Reflection on the status of knowledge in the context of power relations is obviously not new. The seminal works of Michael Foucault from the '60s and '70s brought this issue to the center of academic interest and laid the foundations for the multi-threaded intellectual currently portrayed by the collective name of postmodernism in the '80s. The next chapter of intellectual reflection on this issue arguably stemmed from social practices promoted by the ideas of multiculturalism.

Today, it is worth returning to this topic. For several years we have been witnessing the intensification of demands for the decolonization of knowledge. However, in contrast to traditional phenomena associated with decolonization, this time such demands have not stayed in the periphery; they are present in the center. As a response, many important academic centers of the global north have decided to systematically determine to what extent the success of these institutions has been directly related to colonial domination and exploitation. For the first time, these institutions are beginning to take seriously the question of what to do to make this knowledge helpful in creating a more pluralistic picture of the world, and how to maintain universalism while at the same time being open for particularisms.

Conference Chair

Marcin Galent

Marcin Galent

Assistant Professor, Institute for European Studies, Jagiellonian University, Kraków, Poland

Plenary Speakers

The Twenty-eighth International Conference on Learning featured plenary sessions by some of the world's leading thinkers and innovators in the field.

Beata Kowalska

Beata Kowalska

Professor, Institute of Sociology, Jagielonian University, Kraków, Poland

Felicitas Macgilchrist

Felicitas Macgilchrist

Head of Media, Transformation, Georg Eckert Institute of International Textbook Studies, Germany

Christiane Lütge

Christiane Lütge

Professor, Ludwig-Maximilians-University of Munich, Germany

Research Network Chairs

Bill Cope

Bill Cope

Professor, College of Education, University of Illinois, Urbana-Champaign, IL, United States

Mary Kalantzis

Mary Kalantzis

College of Education, University of Illinois, Urbana-Champaign, IL, United States

José Luis Ortega Martín

José Luis Ortega Martín

Professor, University of Granada, Granada, Spain

Emerging Scholar Awardees

For each conference, a small number of Emerging Scholar Awards are given to outstanding graduate students and emerging scholars who have an active research interest in the conference themes. Emerging Scholars perform a critical role in the conference by chairing the parallel sessions, providing technical assistance in the sessions, and presenting their own research papers. The 2021 Emerging Scholar Award Recipients are as follows:

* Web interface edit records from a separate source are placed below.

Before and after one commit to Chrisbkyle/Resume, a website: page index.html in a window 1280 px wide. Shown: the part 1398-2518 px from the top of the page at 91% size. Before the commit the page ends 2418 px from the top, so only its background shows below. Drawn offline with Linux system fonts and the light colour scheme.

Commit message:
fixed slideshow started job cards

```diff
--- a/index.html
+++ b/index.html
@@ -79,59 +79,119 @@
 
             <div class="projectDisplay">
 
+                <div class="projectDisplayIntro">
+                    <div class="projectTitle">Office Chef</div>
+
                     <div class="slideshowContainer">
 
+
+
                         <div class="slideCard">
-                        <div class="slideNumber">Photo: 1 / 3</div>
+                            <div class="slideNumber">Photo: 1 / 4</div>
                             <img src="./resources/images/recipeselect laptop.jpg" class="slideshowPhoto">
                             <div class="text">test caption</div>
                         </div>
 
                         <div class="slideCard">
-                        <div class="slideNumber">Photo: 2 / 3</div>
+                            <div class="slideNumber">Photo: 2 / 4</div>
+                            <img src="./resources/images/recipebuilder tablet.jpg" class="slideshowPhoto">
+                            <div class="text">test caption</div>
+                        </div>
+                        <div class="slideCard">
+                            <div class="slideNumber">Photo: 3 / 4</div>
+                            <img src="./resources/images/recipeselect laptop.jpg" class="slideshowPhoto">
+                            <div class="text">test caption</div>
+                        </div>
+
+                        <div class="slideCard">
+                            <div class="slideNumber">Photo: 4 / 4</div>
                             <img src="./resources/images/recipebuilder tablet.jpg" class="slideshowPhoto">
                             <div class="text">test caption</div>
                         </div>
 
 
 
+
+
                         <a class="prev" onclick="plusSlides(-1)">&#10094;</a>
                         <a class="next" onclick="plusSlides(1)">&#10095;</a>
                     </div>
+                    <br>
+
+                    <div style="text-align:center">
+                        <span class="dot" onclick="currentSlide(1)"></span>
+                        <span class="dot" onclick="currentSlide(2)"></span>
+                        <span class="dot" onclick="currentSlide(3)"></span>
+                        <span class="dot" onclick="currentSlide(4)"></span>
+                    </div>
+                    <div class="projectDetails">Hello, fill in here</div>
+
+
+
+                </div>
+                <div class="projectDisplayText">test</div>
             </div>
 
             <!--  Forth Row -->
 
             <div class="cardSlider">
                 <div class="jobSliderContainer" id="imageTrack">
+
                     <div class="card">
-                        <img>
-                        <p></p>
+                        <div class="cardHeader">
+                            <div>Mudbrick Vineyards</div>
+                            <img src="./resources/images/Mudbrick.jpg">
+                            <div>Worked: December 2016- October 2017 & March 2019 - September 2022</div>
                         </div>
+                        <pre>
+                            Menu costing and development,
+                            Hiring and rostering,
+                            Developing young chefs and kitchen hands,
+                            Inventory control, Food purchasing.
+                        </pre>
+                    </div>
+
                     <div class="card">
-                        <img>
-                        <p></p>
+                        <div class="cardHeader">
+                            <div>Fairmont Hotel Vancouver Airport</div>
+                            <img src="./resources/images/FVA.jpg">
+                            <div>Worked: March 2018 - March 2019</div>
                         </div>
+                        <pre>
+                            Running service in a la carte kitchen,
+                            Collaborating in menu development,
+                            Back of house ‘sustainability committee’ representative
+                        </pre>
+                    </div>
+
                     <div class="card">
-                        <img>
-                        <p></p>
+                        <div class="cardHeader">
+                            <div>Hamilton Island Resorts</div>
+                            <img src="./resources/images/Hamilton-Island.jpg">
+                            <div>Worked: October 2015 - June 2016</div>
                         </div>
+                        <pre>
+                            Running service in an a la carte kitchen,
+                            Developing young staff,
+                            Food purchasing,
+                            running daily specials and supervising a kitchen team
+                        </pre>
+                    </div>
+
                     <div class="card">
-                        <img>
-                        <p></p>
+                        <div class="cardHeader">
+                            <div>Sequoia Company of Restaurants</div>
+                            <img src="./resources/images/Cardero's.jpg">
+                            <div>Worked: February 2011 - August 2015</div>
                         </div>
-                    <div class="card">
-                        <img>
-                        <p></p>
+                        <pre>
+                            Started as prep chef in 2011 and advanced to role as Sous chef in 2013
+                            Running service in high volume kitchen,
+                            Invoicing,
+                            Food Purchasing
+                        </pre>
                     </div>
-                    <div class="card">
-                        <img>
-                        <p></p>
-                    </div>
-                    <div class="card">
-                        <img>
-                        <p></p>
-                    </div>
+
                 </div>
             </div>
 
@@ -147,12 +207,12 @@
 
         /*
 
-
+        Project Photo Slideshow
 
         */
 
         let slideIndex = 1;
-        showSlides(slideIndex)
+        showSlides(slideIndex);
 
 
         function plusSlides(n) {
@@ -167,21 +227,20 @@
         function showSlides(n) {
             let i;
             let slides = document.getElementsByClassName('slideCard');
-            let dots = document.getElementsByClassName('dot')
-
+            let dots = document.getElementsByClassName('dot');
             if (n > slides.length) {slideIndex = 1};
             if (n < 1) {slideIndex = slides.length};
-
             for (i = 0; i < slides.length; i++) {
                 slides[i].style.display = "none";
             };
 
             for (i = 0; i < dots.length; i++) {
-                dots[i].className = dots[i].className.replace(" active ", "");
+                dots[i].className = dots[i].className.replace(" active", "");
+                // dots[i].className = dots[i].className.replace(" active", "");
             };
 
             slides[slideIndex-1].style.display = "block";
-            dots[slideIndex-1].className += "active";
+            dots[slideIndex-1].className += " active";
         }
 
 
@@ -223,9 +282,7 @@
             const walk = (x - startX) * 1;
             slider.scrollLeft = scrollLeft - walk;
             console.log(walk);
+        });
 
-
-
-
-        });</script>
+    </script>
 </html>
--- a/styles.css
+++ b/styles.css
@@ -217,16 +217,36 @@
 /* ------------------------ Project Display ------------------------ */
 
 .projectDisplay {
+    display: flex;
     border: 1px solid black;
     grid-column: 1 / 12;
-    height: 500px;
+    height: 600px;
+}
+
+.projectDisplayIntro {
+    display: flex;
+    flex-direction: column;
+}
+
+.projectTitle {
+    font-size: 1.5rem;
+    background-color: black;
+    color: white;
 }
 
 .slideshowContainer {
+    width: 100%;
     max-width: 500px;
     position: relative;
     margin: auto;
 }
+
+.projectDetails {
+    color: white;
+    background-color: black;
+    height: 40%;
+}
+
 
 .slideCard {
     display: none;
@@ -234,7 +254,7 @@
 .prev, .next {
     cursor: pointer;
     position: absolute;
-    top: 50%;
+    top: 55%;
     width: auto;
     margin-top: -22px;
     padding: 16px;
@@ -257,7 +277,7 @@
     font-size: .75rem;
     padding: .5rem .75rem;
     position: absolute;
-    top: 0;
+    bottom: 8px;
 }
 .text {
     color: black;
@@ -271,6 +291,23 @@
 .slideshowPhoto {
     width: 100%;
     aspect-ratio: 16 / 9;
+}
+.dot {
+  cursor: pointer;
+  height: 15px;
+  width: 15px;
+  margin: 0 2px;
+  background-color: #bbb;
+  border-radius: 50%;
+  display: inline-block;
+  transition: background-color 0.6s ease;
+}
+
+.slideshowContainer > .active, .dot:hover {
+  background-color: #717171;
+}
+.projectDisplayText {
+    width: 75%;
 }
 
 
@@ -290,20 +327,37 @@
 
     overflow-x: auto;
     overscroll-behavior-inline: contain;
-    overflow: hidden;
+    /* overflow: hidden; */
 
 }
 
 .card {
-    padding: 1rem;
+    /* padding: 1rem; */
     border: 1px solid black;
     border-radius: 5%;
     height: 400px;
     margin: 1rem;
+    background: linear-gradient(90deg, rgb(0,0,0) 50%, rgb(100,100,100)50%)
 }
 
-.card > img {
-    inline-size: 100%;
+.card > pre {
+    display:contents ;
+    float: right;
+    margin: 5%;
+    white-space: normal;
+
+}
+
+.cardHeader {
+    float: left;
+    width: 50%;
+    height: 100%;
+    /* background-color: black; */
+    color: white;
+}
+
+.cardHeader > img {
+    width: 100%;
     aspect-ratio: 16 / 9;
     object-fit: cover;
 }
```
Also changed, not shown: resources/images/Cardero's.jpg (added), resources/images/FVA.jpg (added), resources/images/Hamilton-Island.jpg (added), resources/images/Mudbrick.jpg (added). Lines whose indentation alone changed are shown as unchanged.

Christopher Godfrey

Christopher Godfrey

Schulich School of Education - Nipissing University, Canada

​Christian Sunday Ugwuanyi

​Christian Sunday Ugwuanyi

University of the Free State, South Africa

Solomon Ailwei Mawela

Solomon Ailwei Mawela

University of South Africa, South Africa

James L. Lactao

James L. Lactao

University of the Philippines, Philippines

Kaia DeMatteo

Kaia DeMatteo

University of Massachusetts, USA

Kristin Petrovic

University in Canada, Canada

​Luís Fernando Pacheco Pérez

​Luís Fernando Pacheco Pérez

The University of Quindío, Columbia

Maja Stojanovic

Maja Stojanovic

Louisiana State University, USA

Marcos Nahmad

Marcos Nahmad

Anahuac University, Mexico

Jumoke I. Oladele

Jumoke I. Oladele

University of Johannesburg, South Africa

Nirma Jayawardena

Nirma Jayawardena

Griffith University, Australia

Maria Paula Rubiano Varela

Maria Paula Rubiano Varela

Pontifical Bolivarian University, Colombia

Lois Jamin Tambuyat

Lois Jamin Tambuyat

Lyceum of the Philippines University, Philippines

Conference Partner